> [Task instructions] For every line in the material, set down an identical one.

> [Material to process]
···

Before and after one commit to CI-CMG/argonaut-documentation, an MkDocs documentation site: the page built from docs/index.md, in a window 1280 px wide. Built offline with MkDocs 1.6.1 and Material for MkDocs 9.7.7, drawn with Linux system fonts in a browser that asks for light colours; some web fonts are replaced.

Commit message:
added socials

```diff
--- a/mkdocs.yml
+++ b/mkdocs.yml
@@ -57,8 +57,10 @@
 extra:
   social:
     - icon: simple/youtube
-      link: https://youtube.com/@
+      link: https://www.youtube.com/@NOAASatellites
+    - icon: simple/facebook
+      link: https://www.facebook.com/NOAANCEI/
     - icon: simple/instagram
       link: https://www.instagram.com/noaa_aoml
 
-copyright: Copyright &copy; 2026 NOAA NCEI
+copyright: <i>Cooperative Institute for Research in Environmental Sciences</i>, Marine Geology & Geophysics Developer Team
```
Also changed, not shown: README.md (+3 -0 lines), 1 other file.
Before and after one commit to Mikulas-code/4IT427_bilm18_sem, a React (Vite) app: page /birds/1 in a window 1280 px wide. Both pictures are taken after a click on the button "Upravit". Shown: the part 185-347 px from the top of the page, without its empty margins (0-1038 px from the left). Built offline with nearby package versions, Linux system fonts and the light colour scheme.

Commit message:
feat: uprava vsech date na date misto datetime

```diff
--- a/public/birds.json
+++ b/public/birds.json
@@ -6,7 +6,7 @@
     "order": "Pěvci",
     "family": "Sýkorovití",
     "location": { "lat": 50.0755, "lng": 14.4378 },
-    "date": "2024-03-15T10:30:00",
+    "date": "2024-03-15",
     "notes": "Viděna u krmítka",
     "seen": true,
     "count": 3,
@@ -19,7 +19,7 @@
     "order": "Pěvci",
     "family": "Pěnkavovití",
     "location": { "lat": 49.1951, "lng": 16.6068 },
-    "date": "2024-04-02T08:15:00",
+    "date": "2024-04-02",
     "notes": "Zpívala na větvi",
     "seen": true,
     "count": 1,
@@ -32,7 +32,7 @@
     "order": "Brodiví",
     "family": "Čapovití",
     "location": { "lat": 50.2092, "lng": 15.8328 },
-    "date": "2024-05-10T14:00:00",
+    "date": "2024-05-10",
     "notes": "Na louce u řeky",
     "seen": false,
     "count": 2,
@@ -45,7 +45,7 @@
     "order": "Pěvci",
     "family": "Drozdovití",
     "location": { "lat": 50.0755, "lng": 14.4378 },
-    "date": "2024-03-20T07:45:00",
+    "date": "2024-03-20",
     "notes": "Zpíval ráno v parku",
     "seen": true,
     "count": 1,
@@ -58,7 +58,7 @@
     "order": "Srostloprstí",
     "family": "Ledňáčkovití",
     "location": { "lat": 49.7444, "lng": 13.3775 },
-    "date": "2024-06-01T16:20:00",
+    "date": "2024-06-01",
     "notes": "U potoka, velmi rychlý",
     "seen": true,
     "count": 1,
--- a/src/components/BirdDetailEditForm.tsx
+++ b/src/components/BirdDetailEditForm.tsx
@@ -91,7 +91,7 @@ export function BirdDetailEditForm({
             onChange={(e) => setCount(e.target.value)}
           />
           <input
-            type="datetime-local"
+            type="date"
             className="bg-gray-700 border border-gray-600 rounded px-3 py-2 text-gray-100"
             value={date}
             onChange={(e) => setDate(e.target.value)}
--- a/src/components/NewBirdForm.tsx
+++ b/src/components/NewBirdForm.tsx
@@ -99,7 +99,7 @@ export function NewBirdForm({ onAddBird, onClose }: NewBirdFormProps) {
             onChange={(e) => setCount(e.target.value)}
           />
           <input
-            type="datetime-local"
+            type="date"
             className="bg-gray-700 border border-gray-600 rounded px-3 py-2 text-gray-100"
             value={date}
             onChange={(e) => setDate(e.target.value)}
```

···

> [Exercise answer]
Before and after one commit to CI-CMG/argonaut-documentation, an MkDocs documentation site: the page built from docs/index.md, in a window 1280 px wide. Built offline with MkDocs 1.6.1 and Material for MkDocs 9.7.7, drawn with Linux system fonts in a browser that asks for light colours; some web fonts are replaced.

Commit message:
added socials

```diff
--- a/mkdocs.yml
+++ b/mkdocs.yml
@@ -57,8 +57,10 @@
 extra:
   social:
     - icon: simple/youtube
-      link: https://youtube.com/@
+      link: https://www.youtube.com/@NOAASatellites
+    - icon: simple/facebook
+      link: https://www.facebook.com/NOAANCEI/
     - icon: simple/instagram
       link: https://www.instagram.com/noaa_aoml
 
-copyright: Copyright &copy; 2026 NOAA NCEI
+copyright: <i>Cooperative Institute for Research in Environmental Sciences</i>, Marine Geology & Geophysics Developer Team
```
Also changed, not shown: README.md (+3 -0 lines), 1 other file.
Before and after one commit to Mikulas-code/4IT427_bilm18_sem, a React (Vite) app: page /birds/1 in a window 1280 px wide. Both pictures are taken after a click on the button "Upravit". Shown: the part 185-347 px from the top of the page, without its empty margins (0-1038 px from the left). Built offline with nearby package versions, Linux system fonts and the light colour scheme.

Commit message:
feat: uprava vsech date na date misto datetime

```diff
--- a/public/birds.json
+++ b/public/birds.json
@@ -6,7 +6,7 @@
     "order": "Pěvci",
     "family": "Sýkorovití",
     "location": { "lat": 50.0755, "lng": 14.4378 },
-    "date": "2024-03-15T10:30:00",
+    "date": "2024-03-15",
     "notes": "Viděna u krmítka",
     "seen": true,
     "count": 3,
@@ -19,7 +19,7 @@
     "order": "Pěvci",
     "family": "Pěnkavovití",
     "location": { "lat": 49.1951, "lng": 16.6068 },
-    "date": "2024-04-02T08:15:00",
+    "date": "2024-04-02",
     "notes": "Zpívala na větvi",
     "seen": true,
     "count": 1,
@@ -32,7 +32,7 @@
     "order": "Brodiví",
     "family": "Čapovití",
     "location": { "lat": 50.2092, "lng": 15.8328 },
-    "date": "2024-05-10T14:00:00",
+    "date": "2024-05-10",
     "notes": "Na louce u řeky",
     "seen": false,
     "count": 2,
@@ -45,7 +45,7 @@
     "order": "Pěvci",
     "family": "Drozdovití",
     "location": { "lat": 50.0755, "lng": 14.4378 },
-    "date": "2024-03-20T07:45:00",
+    "date": "2024-03-20",
     "notes": "Zpíval ráno v parku",
     "seen": true,
     "count": 1,
@@ -58,7 +58,7 @@
     "order": "Srostloprstí",
     "family": "Ledňáčkovití",
     "location": { "lat": 49.7444, "lng": 13.3775 },
-    "date": "2024-06-01T16:20:00",
+    "date": "2024-06-01",
     "notes": "U potoka, velmi rychlý",
     "seen": true,
     "count": 1,
--- a/src/components/BirdDetailEditForm.tsx
+++ b/src/components/BirdDetailEditForm.tsx
@@ -91,7 +91,7 @@ export function BirdDetailEditForm({
             onChange={(e) => setCount(e.target.value)}
           />
           <input
-            type="datetime-local"
+            type="date"
             className="bg-gray-700 border border-gray-600 rounded px-3 py-2 text-gray-100"
             value={date}
             onChange={(e) => setDate(e.target.value)}
--- a/src/components/NewBirdForm.tsx
+++ b/src/components/NewBirdForm.tsx
@@ -99,7 +99,7 @@ export function NewBirdForm({ onAddBird, onClose }: NewBirdFormProps) {
             onChange={(e) => setCount(e.target.value)}
           />
           <input
-            type="datetime-local"
+            type="date"
             className="bg-gray-700 border border-gray-600 rounded px-3 py-2 text-gray-100"
             value={date}
             onChange={(e) => setDate(e.target.value)}
```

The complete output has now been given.